Thursday, June 24, 2010

Enough to do - plus more

Things are going pretty well here. All the trees are leafed out and the pastures are lush and the gardens are coming up quite well.

On Tuesday, all of us boys and Dad worked together and brought the chicken pens out to the big field and then brought the second batch of broilers out of the brooder to place in the pens. Jonathan already had the rest of his hens put in with the pullets that were in the netting and the new hoop tractor in the field behind the cows. We brought the bell waterers back to the house for cleaning and scrubbed them up so would be ready to put back in the pens. We put the turkeys out in a separate pen out there too so they have a clean place each day. The chickens are now on their way down the pasture section behind the cows adding their droppings and scratching out the cow pies. Earlier in the year I walked out to inspect the grass where the chickens were moved last year, and it was fun to notice the difference in the grass of where there was chicken manure and where there wasn't. About a foot from where the pen had been, the grass was thin, pale green and about four inches tall, but where the manure was dropped the grass was almost knee high and lush green with barely any space between the individual plants. Hopefully next year we will see a similar increase in fertility in the other field.
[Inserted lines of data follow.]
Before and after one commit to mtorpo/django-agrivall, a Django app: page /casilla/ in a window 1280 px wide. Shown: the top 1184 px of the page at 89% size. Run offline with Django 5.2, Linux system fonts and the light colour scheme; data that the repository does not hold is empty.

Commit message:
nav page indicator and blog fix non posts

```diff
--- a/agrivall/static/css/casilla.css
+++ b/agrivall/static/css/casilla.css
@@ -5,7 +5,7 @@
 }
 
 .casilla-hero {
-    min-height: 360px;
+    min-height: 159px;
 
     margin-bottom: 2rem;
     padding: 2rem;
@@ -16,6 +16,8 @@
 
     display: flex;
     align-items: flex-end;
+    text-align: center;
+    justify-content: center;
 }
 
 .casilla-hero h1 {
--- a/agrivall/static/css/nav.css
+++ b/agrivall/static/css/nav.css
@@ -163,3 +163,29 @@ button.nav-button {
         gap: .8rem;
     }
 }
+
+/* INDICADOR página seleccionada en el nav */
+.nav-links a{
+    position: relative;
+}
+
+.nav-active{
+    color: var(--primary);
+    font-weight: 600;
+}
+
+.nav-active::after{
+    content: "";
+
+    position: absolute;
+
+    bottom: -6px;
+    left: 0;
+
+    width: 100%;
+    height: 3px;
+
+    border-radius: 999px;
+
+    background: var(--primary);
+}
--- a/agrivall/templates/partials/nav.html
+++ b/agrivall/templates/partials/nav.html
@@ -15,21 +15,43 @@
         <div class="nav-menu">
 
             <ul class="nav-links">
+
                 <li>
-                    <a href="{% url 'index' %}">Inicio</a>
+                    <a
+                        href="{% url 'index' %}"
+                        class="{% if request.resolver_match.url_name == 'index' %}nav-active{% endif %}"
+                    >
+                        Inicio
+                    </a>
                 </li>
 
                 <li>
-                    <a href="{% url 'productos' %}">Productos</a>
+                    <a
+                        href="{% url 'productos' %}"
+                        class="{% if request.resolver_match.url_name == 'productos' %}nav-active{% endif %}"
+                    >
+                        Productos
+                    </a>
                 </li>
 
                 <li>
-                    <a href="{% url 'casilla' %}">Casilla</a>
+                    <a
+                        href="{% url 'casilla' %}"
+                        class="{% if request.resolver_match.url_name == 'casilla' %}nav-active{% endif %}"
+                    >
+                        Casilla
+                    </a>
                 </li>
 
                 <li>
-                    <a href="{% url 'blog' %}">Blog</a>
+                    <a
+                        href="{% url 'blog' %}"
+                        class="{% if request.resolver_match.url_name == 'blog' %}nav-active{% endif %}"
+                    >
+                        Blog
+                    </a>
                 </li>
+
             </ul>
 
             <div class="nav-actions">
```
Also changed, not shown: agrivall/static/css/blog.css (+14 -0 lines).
On Wednesday, Jonathan, David and I went to work for the insurance agent as we have been doing for quite a few weeks now. If we wanted to, he would hire us to work for him many days a week for $10 an hour, but we can't spare that much time away from home. He has asked us to do odd jobs around his house so we went as usual at 10:00 a.m. After the five or so inches of rain we got the water washed out some landscaping gravel beside his house and so he had a pile of 3/4 inch gravel dumped in his driveway for us to use in replacing the other rock. We used his john deere tractor with loader to move some of the rock and then put in some other six-inch rocks to direct the water down the stream bed and not into the neighbor's lawn. We ended the day by filling in some bare spots in his lawn and adding grass seed so it will grow back. (I just thought I'd add that he's really picky about his lawn, and everything else for that matter, so anywhere there was an inch or so of bare dirt showing we had to put more black dirt and scratch in grass seed. He fertilizes the lawn so it grows, then cuts it so it doesn't grow so tall, then waters it so it doesn't dry out etc. If it were me I'd just . . .)

Yesterday was a milk pick-up and delivery day. Jonathan went to town about 9:30 a.m. and dropped milk off and eggs to a few people and I got other milk ready for people to pick up later on. Someone came at 10:00 to pick up a gallon of milk and a few dozen eggs (he's a fire chief for a small town in the area), and then later on a man came from Minot to pick up five gallons for him and some other people from Minot (he's a lawyer or something of that sort) and he took a quarter cord of aspen wood along in his truck, and then another lady picked up her share of milk too.

Last night it rained again so the low spots are muddy again. They just started to dry out and now they are all muddy again. David and I got stuck with the truck trying to take a half-tank of water out to the cows so we had to dump it all out in order to get the trailer out. I did get water out there after going a little faster to make it through the wet spot.

I just came in after investigating what the dog was barking at out near the point. The other boys went out on the raft to swim and Samson followed along the shore and found something interesting to play with. I heard him barking the sort of exited bark like he does when he sees something so I ran out there. I found him in the brush rolling after getting sprayed by a skunk! He jumped up and followed after it again when I got there and chased the skunk into a den on the slope of the hill that goes to the lake. I didn't get to see the skunk but the sun was shining down the hole he went down so I could see a kind of vapor/mist coming out of the hole. Not a pleasant sight! I think it is the same skunk that I fired at while we were putting up the goat fence and the same skunk that killed the pullets so I would gladly have shot him this time if he showed himself.

The electricity was off for about a half hour around supper time but now it is on again. We're not sure why it was off but we are glad to have it on again.

That is all for this post,



David said...

It always amazes me what chicken manure can do to a pasture. If you keep getting a lot of rain and are concerned about compacting your pasture by driving on it, I have a thought of what you can do. There is a way to keep the water trough in one place, and make a temporary hot wire lane to the trough. Then you make the paddock open on one side to let the cattle go to water. Once you have this system going it is good to move this water lane to the opposite side of the area you are grazing the next time you move the cattle though this area, this is to eliminate a cow path from forming which looks messy and will become a washout in a heavy rain storm.

Peter said...

Thanks David,
That is what I've already been doing with the water trough and it has kept us from needing to drive on the field. But now that it is getting to the heat of the summer I'm going to be moving the troughs more often to keep it close to the cows. We're quite dependant on the milk from the Jersey and she will drink more water when it is close by her than when she has to walk for a few hundred yards to get a drink.